How To Use Your Deathbed To Be A Bad Father One Last Time

Shani Silver
10 min readAug 1, 2022
That’s him. And that’s me.

CW: Parent loss, I guess.

I’ve been writing on the internet for ten years and I’ve never once written about my father. While part of me was probably keeping things to myself out of fear, the other part of me really didn’t give a shit. I don’t actually think he used the internet and I tossed his last name in the trash like Amazon packaging long ago so I doubt he would have ever come across my work, but there’s something about the fact that he’s dead now that makes this easier.

My biological father died sometime in July, I think from Covid. I don’t actually know when or how he died because he wasn’t found and his next of kin (not me by the way) wasn’t notified until weeks later. Before you feel sad about this, I can assure you his death was extremely reflective of the life he chose. Also, condolences are not necessary. My stepfather, who I love and who loves me and makes himself an actual part of my life every day, by choice, is alive and well. My stepfather texts me about inclement weather and new wildlife he spots on the back porch. I have what I need.

The person who died, contributor of half my DNA, who decided to create me and then about ten years later slowly, but very steadily, pretend I don’t exist—that’s who’s gone. The last time we spoke was my 21st birthday, when he called and then never called again without any explanation of any kind. It was a pleasant phone call, the kind you get on a birthday. No reason at all for it to be the last. Could I have pursued a relationship with him? Sure. But six months later my grandmother, my favorite person, died and he didn’t feel any need to check on his daughter. It was the last entry in a very long list of disappointments, dismissals, and general rage-inducing frustration that for two decades I couldn’t just have a father, I had to have a problem instead. It’s also when I decided my entire life would feel better without him in it. I was right. A weight was lifted and I’ve never regretted my logical choice that followed his unexplainable one. I could have pursued a relationship with my father but I was his child and that was his fucking job.

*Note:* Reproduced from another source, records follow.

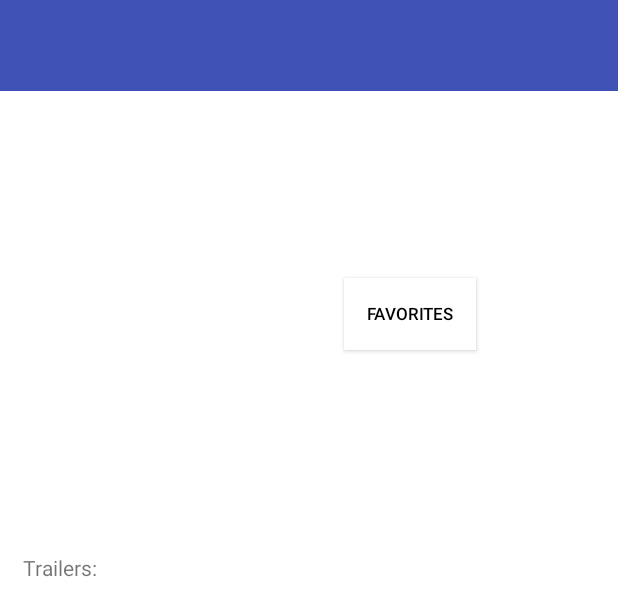
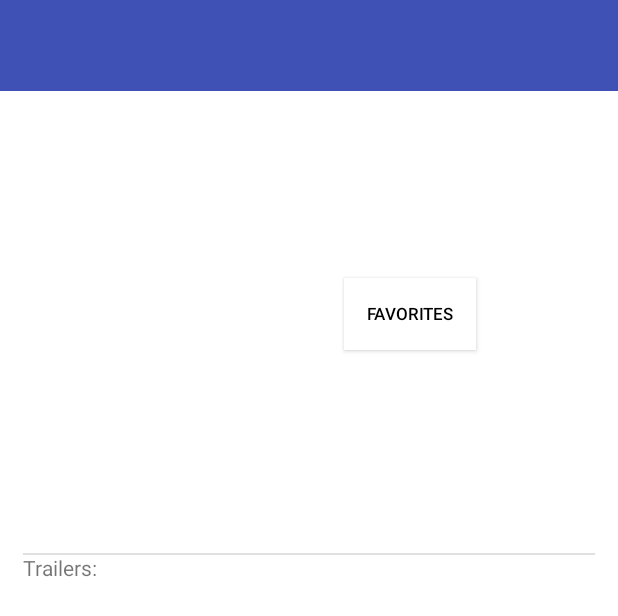
Before and after one commit to ElIkone/moviesDatabase, an Android app: the layout media_delegate.xml on its own in the app's theme, with its tools: preview values and no code run, on a phone screen of 412 x 824 dp. Shown: the top 616 px of the screen. Run offline under Robolectric (Android 15) with nearby library versions, the phone set to English and light mode, and no system bars; network calls fail.

Commit message:
Fix: Add view into movie video layout

```diff
--- a/app/src/main/res/layout/media_delegate.xml
+++ b/app/src/main/res/layout/media_delegate.xml
@@ -110,6 +110,7 @@
             android:layout_below="@+id/textView2"
             android:layout_alignStart="@+id/textView2"
             android:layout_marginTop="26dp" />
+
         <FrameLayout
             android:id="@+id/frame_layout_text"
             android:layout_width="match_parent"
@@ -120,6 +121,8 @@
             android:layout_marginEnd="0dp"
             android:layout_marginLeft="15dp"
             >
+            <View style="@style/Divider"/>
+
             <LinearLayout
                 android:layout_width="match_parent"
                 android:layout_height="wrap_content">
```
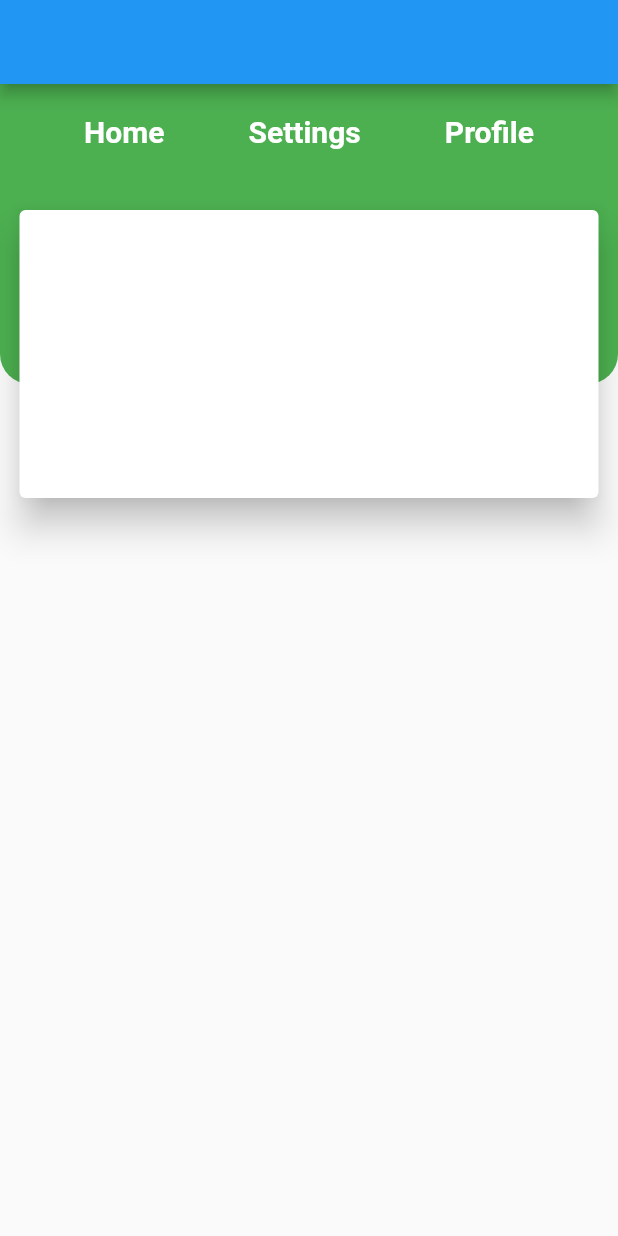
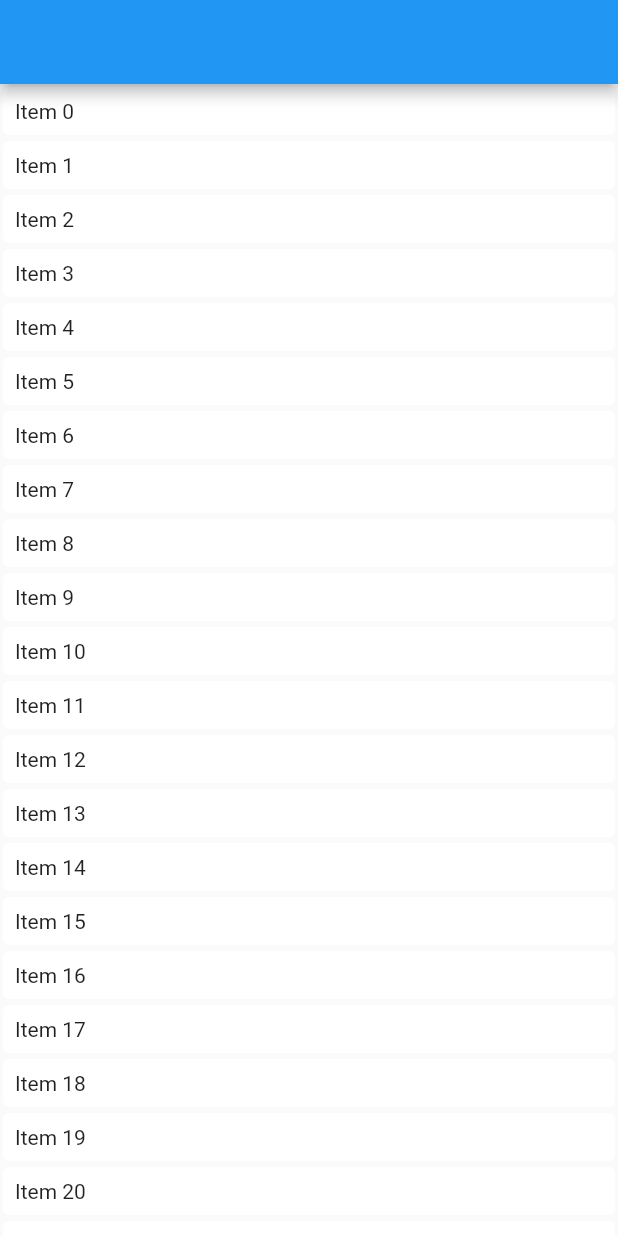
Before and after one commit to MyoMin-Latt/Flutter-Basic-UI, a Flutter app: the screen it shows after launch, on a phone screen of 412 x 824 dp. Run offline on Flutter 3.47's test engine with Material 2 defaults, Android fonts, the phone set to English and light mode, and no system bars.

Commit message:
@12.15 Flutter Basic UI (ListView & Card Widget)

```diff
--- a/lib/main.dart
+++ b/lib/main.dart
@@ -11,8 +11,10 @@
 // @12.10 Flutter Basic UI (Wrap Widget), SingleChildScrollView, For Loop
 // @12.11 Flutter Basic Widget(Button Part1), ElevatedButton.styleFrom()
 // @12.12 Flutter Basic UI (Button Part 2)
-// @12.13 Flutter Basic UI (Stack Layout), Positioned
+// @12.13 Flutter Basic UI (Stack Layout), Positioned, container
 // @12.14 (Stack interactive UI) https://youtu.be/buhVyKjkDtY
+// @12.15 Flutter Basic UI (ListView & Card Widget) Inkwell
+
 
 import 'package:flutter/material.dart';
 
@@ -27,75 +29,44 @@ import 'package:flutter/material.dart';
 // 6 3 3
 //position
 void main() {
-  runApp(const MaterialApp(
+  runApp(MaterialApp(
     debugShowCheckedModeBanner: false,
     home: FirstApp(),
   ));
 }
 
 class FirstApp extends StatelessWidget {
-  const FirstApp({Key? key}) : super(key: key);
-
+  List<String> list = List.generate(100, (index) => 'Item $index');
   @override
   Widget build(BuildContext context) {
     return Scaffold(
         appBar: AppBar(),
-        body: Stack(
-          clipBehavior: Clip.none,
-          children: [
-            Container(
-              decoration: BoxDecoration(
-                  color: Colors.green,
-                  borderRadius: BorderRadius.only(
-                      bottomLeft: Radius.circular(20),
-                      bottomRight: Radius.circular(20))),
-              width: double.infinity,
-              height: 200,
-            ),
-            Positioned(
-              top: 20,
-              left: 0,
-              right: 0,
-              child: Row(
-                mainAxisAlignment: MainAxisAlignment.spaceEvenly,
-                children: [
-                  Text(
-                    'Home',
-                    style: TextStyle(
-                        color: Colors.white,
-                        fontSize: 20,
-                        fontWeight: FontWeight.bold),
-                  ),
-                  Text(
-                    'Settings',
-                    style: TextStyle(
-                        color: Colors.white,
-                        fontSize: 20,
-                        fontWeight: FontWeight.bold),
-                  ),
-                  Text(
-                    'Profile',
-                    style: TextStyle(
-                        color: Colors.white,
-                        fontSize: 20,
-                        fontWeight: FontWeight.bold),
-                  )
-                ],
-              ),
-            ),
-            Positioned(
-              top: 80,
-              left: 9,
-              right: 9,
-              child: Container(
-                height: 200,
-                child: Card(
-                  elevation: 10,
-                  color: Colors.white,
-                ),
-              ),
-            )
-          ],
-        ));
+        body: ListView.builder(
+          itemCount: list.length,
+          itemBuilder: (BuildContext context, int position){
+            return InkWell(
+              onTap: (){
+                ScaffoldMessenger.of(context).showSnackBar(
+                  SnackBar(content: Text(list[position]),
+                  action: SnackBarAction(label: 'Cancel', onPressed: (){},),)
+                );
+              },
+              child: Card(
+                margin: EdgeInsets.all(2),
+                elevation: 0,
+                child: Padding(
+                padding: const EdgeInsets.all(8.0),
+                child: Text(list[position]),
+              )),
+            );
+          }
+        ),
+        // body: ListView(
+        //   children: [
+        //     for (var item in list)
+        //     Text(item)
+        //   ],
+        // )
+        );
   }
 }
```
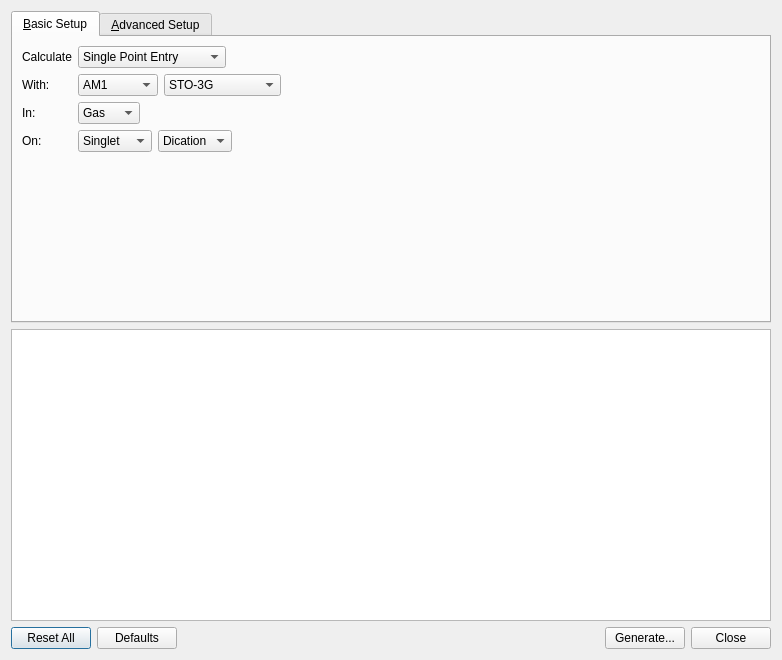
Qt form libavogadro/src/extensions/gamessinputdialog.ui (cryos/avogadro) before a commit.
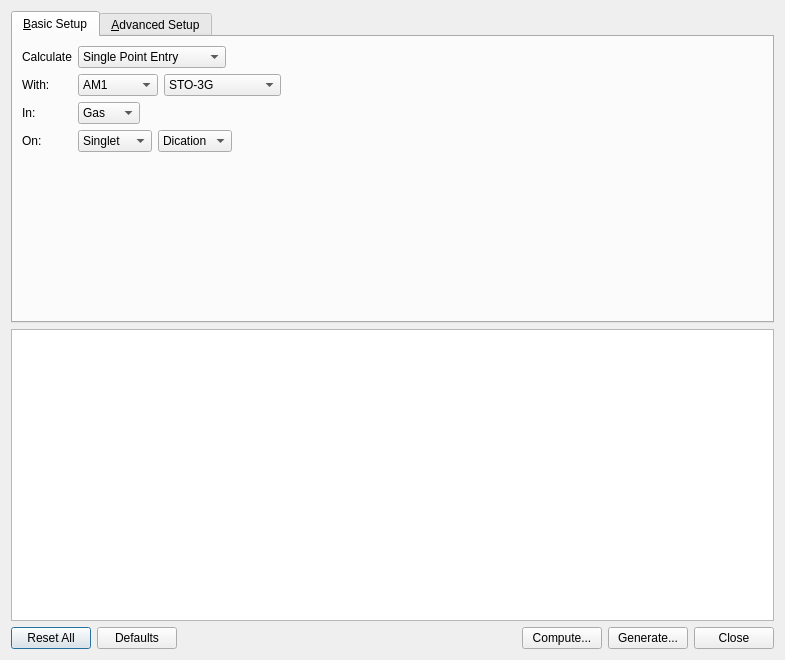
The same form after that commit.

Commit message: Add "Compute..." buttons for local calculations.

```diff
--- a/libavogadro/src/extensions/gamessinputdialog.ui
+++ b/libavogadro/src/extensions/gamessinputdialog.ui
@@ -1,11 +1,11 @@
 <ui version="4.0" >
  <class>GamessInputDialog</class>
- <widget class="QDialog" name="GamessInputDialog" >
-  <property name="geometry" >
+ <widget class="QDialog" name="GamessInputDialog">
+  <property name="geometry">
    <rect>
     <x>0</x>
     <y>0</y>
-    <width>782</width>
+    <width>785</width>
     <height>660</height>
    </rect>
   </property>
@@ -2957,8 +2957,15 @@
       </spacer>
      </item>
      <item>
-      <widget class="QPushButton" name="generateButton" >
-       <property name="text" >
+      <widget class="QPushButton" name="computeButton">
+       <property name="text">
+        <string>Compute...</string>
+       </property>
+      </widget>
+     </item>
+     <item>
+      <widget class="QPushButton" name="generateButton">
+       <property name="text">
         <string>Generate...</string>
        </property>
       </widget>
```
Left out of the diff: 1709 changed lines with no effect on the pictures. The commit also changes 1 other file.
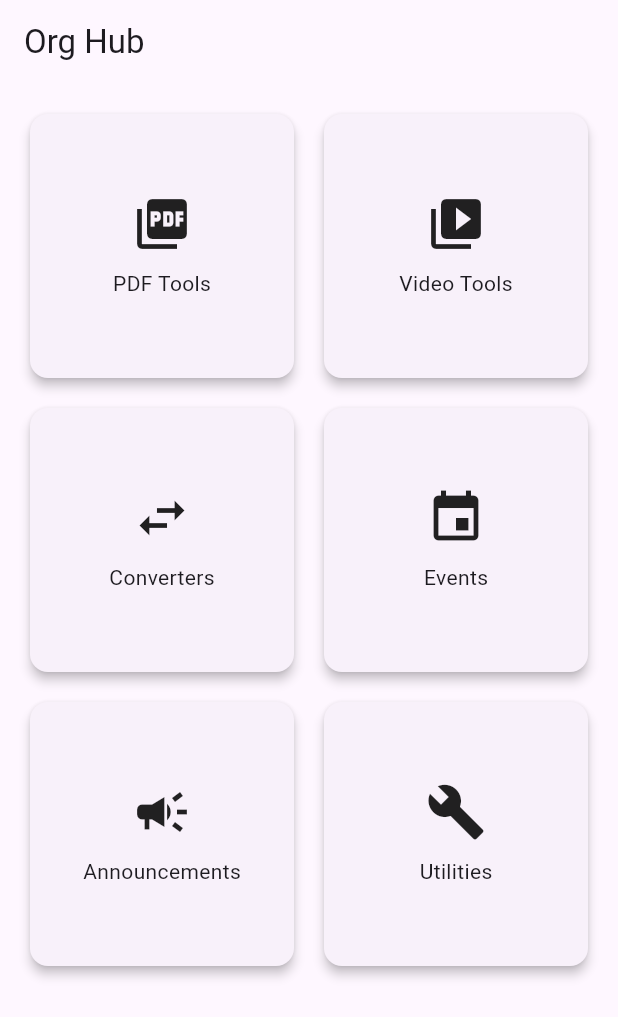
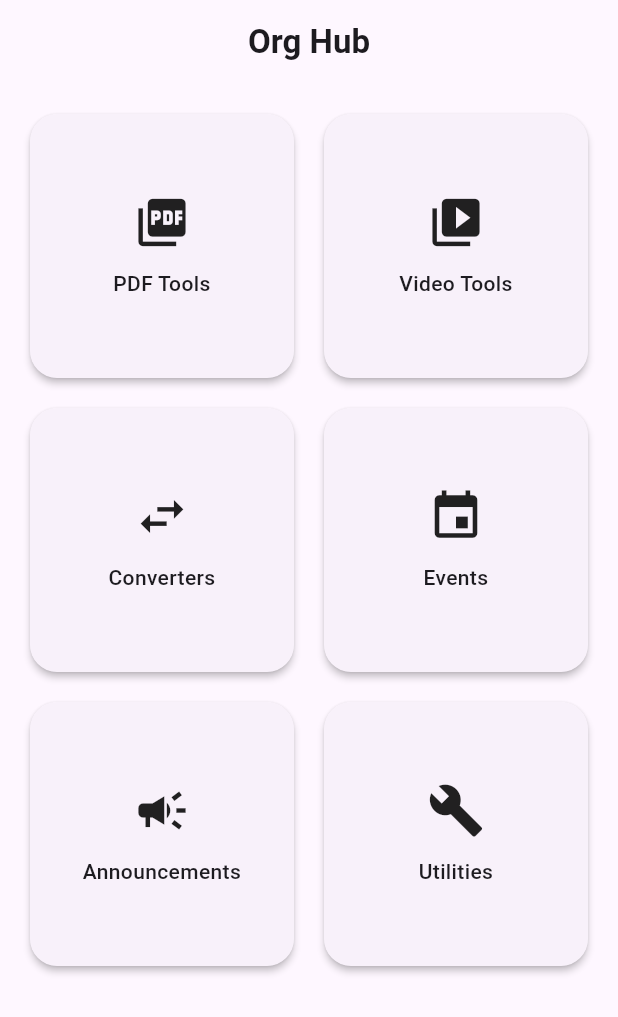
Before and after one commit to qdarr/org-hub-app, a Flutter app: the screen it shows after launch, on a phone screen of 412 x 824 dp. Shown: the top 1017 px of the screen. Run offline on Flutter 3.47's test engine with Material 3 defaults, Android fonts, the phone set to English and light mode, and no system bars; our stand-ins replace firebase_core; accounts and stored records are empty.

Commit message:
Added reusable widgets (tappable) and implemented Material UI (Android)

```diff
--- a/lib/main.dart
+++ b/lib/main.dart
@@ -20,9 +20,10 @@ class MyApp extends StatelessWidget {
       debugShowCheckedModeBanner: false,
       title: 'Org Hub',
       theme: ThemeData(
-        useMaterial3: true,
-        colorSchemeSeed: Colors.deepPurple,
-      ),
+            useMaterial3: true,
+            colorSchemeSeed: Colors.deepPurple,
+            brightness: Brightness.light,
+          ),
       home: const DashboardScreen(),
     );
   }
--- a/lib/screens/dashboard_screen.dart
+++ b/lib/screens/dashboard_screen.dart
@@ -1,4 +1,5 @@
 import 'package:flutter/material.dart';
+import '../widgets/tool_card.dart';
 
 class DashboardScreen extends StatelessWidget {
   const DashboardScreen({super.key});
@@ -7,52 +8,52 @@ class DashboardScreen extends StatelessWidget {
   Widget build(BuildContext context) {
     return Scaffold(
       appBar: AppBar(
-        title: const Text("Org Hub"),
+          title: const Text(
+          "Org Hub",
+          style: TextStyle(fontWeight: FontWeight.bold),
+        ),
+        centerTitle: true,
       ),
       body: Padding(
         padding: const EdgeInsets.all(16),
         child: GridView.count(
-          crossAxisCount: 2,
-          crossAxisSpacing: 12,
-          mainAxisSpacing: 12,
-          children: const [
-            _ToolCard(title: "PDF Tools", icon: Icons.picture_as_pdf),
-            _ToolCard(title: "Video Tools", icon: Icons.video_library),
-            _ToolCard(title: "Converters", icon: Icons.swap_horiz),
-            _ToolCard(title: "Events", icon: Icons.event),
-            _ToolCard(title: "Announcements", icon: Icons.campaign),
-            _ToolCard(title: "Utilities", icon: Icons.build),
-          ],
-        ),
+              crossAxisCount: 2,
+              crossAxisSpacing: 12,
+              mainAxisSpacing: 12,
+              children: [
+                ToolCard(
+                  title: "PDF Tools",
+                  icon: Icons.picture_as_pdf,
+                  onTap: () {},
+                ),
+                ToolCard(
+                  title: "Video Tools",
+                  icon: Icons.video_library,
+                  onTap: () {},
+                ),
+                ToolCard(
+                  title: "Converters",
+                  icon: Icons.swap_horiz,
+                  onTap: () {},
+                ),
+                ToolCard(
+                  title: "Events",
+                  icon: Icons.event,
+                  onTap: () {},
+                ),
+                ToolCard(
+                  title: "Announcements",
+                  icon: Icons.campaign,
+                  onTap: () {},
+                ),
+                ToolCard(
+                  title: "Utilities",
+                  icon: Icons.build,
+                  onTap: () {},
+                ),
+              ],
+            )
       ),
     );
   }
 }
-
-class _ToolCard extends StatelessWidget {
-  final String title;
-  final IconData icon;
-
-  const _ToolCard({
-    required this.title,
-    required this.icon,
-  });
-
-  @override
-  Widget build(BuildContext context) {
-    return Card(
-      elevation: 3,
-      child: InkWell(
-        onTap: () {},
-        child: Column(
-          mainAxisAlignment: MainAxisAlignment.center,
-          children: [
-            Icon(icon, size: 40),
-            const SizedBox(height: 10),
-            Text(title),
-          ],
-        ),
-      ),
-    );
-  }
-}
--- /dev/null
+++ b/lib/widgets/tool_card.dart
@@ -0,0 +1,43 @@
+import 'package:flutter/material.dart';
+
+class ToolCard extends StatelessWidget {
+  final String title;
+  final IconData icon;
+  final VoidCallback? onTap;
+
+  const ToolCard({
+    super.key,
+    required this.title,
+    required this.icon,
+    this.onTap,
+  });
+
+  @override
+  Widget build(BuildContext context) {
+    return Card(
+      elevation: 2,
+      shape: RoundedRectangleBorder(
+        borderRadius: BorderRadius.circular(18),
+      ),
+      child: InkWell(
+        borderRadius: BorderRadius.circular(18),
+        onTap: onTap,
+        child: Padding(
+          padding: const EdgeInsets.all(20),
+          child: Column(
+            mainAxisAlignment: MainAxisAlignment.center,
+            children: [
+              Icon(icon, size: 38),
+              const SizedBox(height: 12),
+              Text(
+                title,
+                textAlign: TextAlign.center,
+                style: const TextStyle(fontWeight: FontWeight.w500),
+              ),
+            ],
+          ),
+        ),
+      ),
+    );
+  }
+}
```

My biological parents divorced when I was six, the standard late-80’s every-other-weekend-and-holidays structure ensued. If you think this is the only time I’ll write…

Shani Silver

Author, podcaster. shanisilver@gmail